(Web page revision data)
-- Opening Marker --

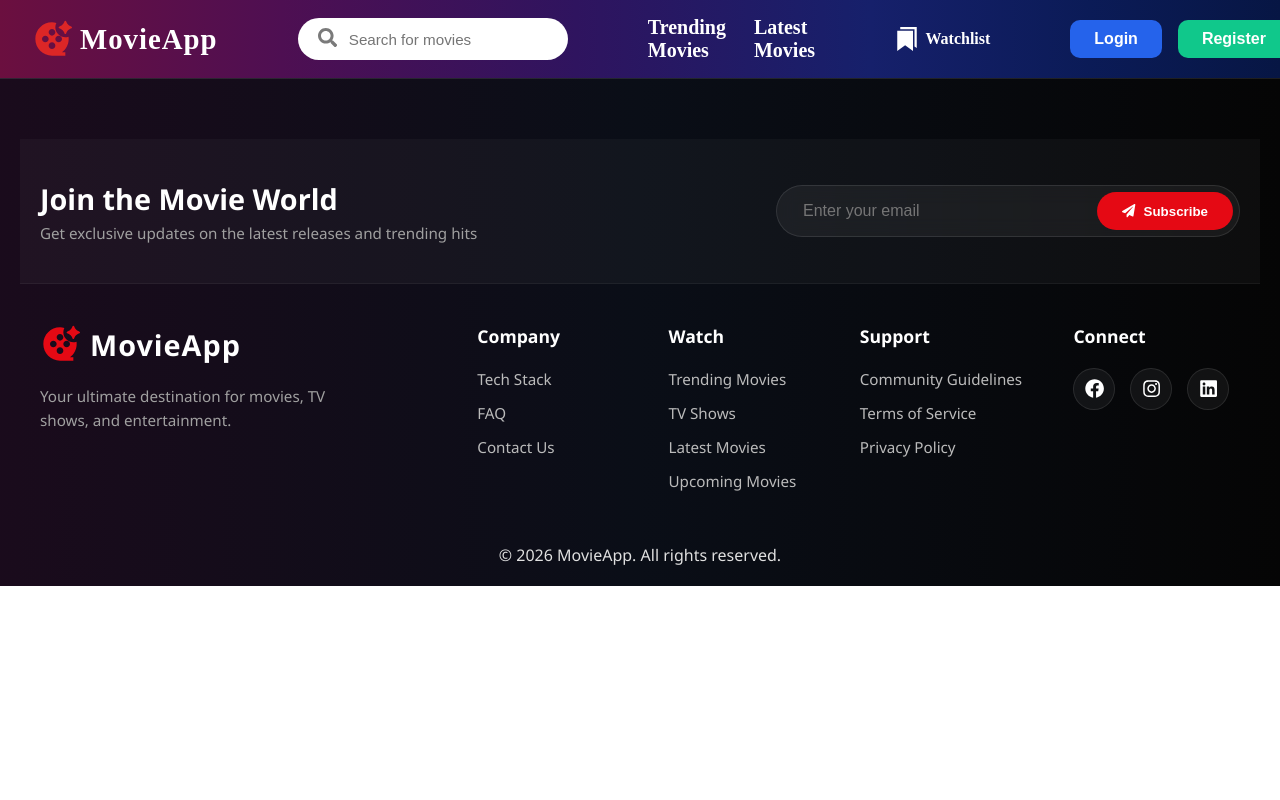
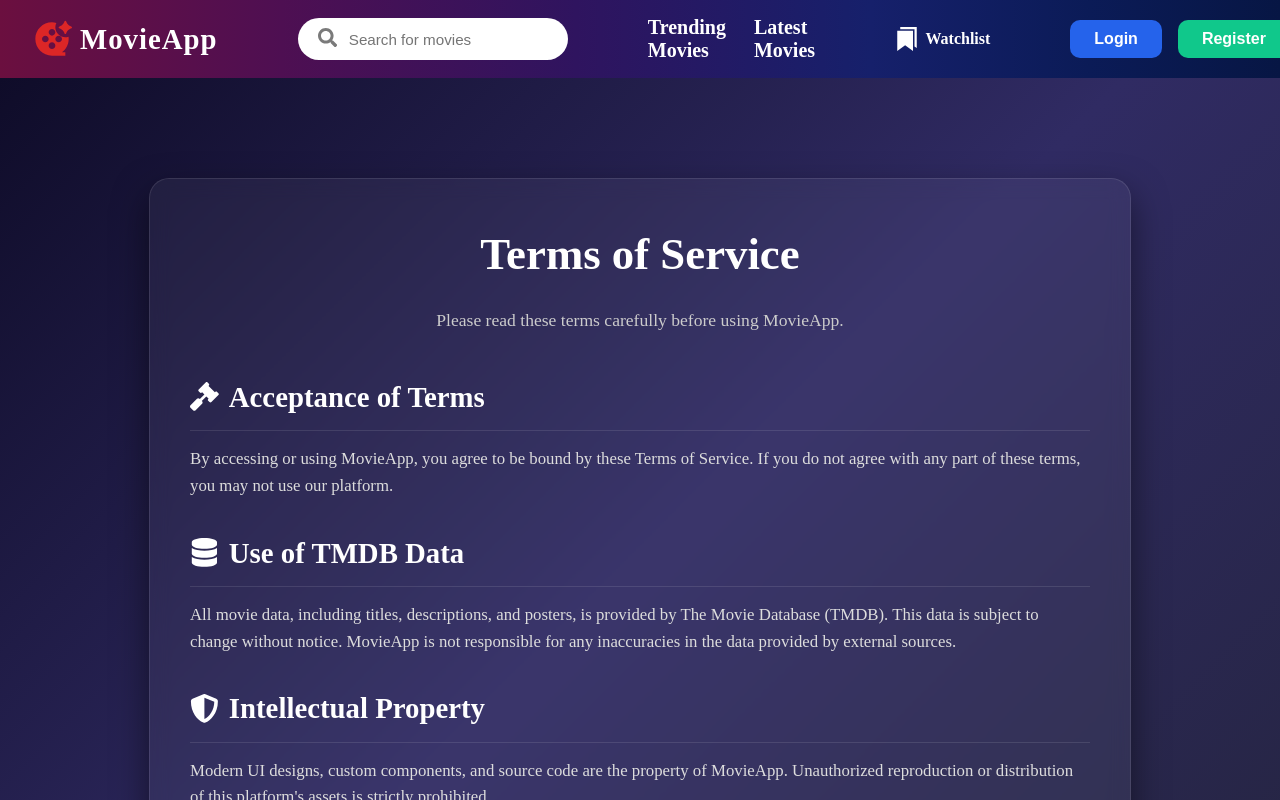
Before and after one commit to Kanchan012/MovieApp, a React (Vite) app: page /terms-of-service in a window 1280 px wide. Shown: the top 800 px of the page. Built offline with nearby package versions, Linux system fonts and the light colour scheme.

Commit message:
routed and navigate terms of service

```diff
--- a/src/App.tsx
+++ b/src/App.tsx
@@ -16,6 +16,7 @@ import FAQ from "./pages/FAQ";
 import ContactUs from "./pages/ContactUs";
 import TVShows from "./pages/TVShows";
 import CommunityGuidelines from "./pages/CommunityGuidelines";
+import TermsOfService from "./pages/TermsOfService";
 import { WatchlistProvider } from "./context/WatchlistContext";
 import { ToastContainer } from "react-toastify";
 
@@ -40,6 +41,7 @@ function App() {
         <Route path="/contact" element={<ContactUs />} />
         <Route path="/tv-shows" element={<TVShows />} />
         <Route path="/community-guidelines" element={<CommunityGuidelines />} />
+        <Route path="/terms-of-service" element={<TermsOfService />} />
       </Routes>
       <Footer />
     </WatchlistProvider>
--- a/src/components/Footer.tsx
+++ b/src/components/Footer.tsx
@@ -92,7 +92,7 @@ const Footer: React.FC = () => {
                 <NavLink to="/community-guidelines">Community Guidelines</NavLink>
               </li>
               <li>
-                <NavLink to="#">Terms of Service</NavLink>
+                <NavLink to="/terms-of-service">Terms of Service</NavLink>
               </li>
               <li>
                 <NavLink to="#">Privacy Policy</NavLink>
```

-- Closing Marker --

→ Exercise prompt
Using the data above, tally each line that contains "NavLink". Write only the total.

→ Expected answer
4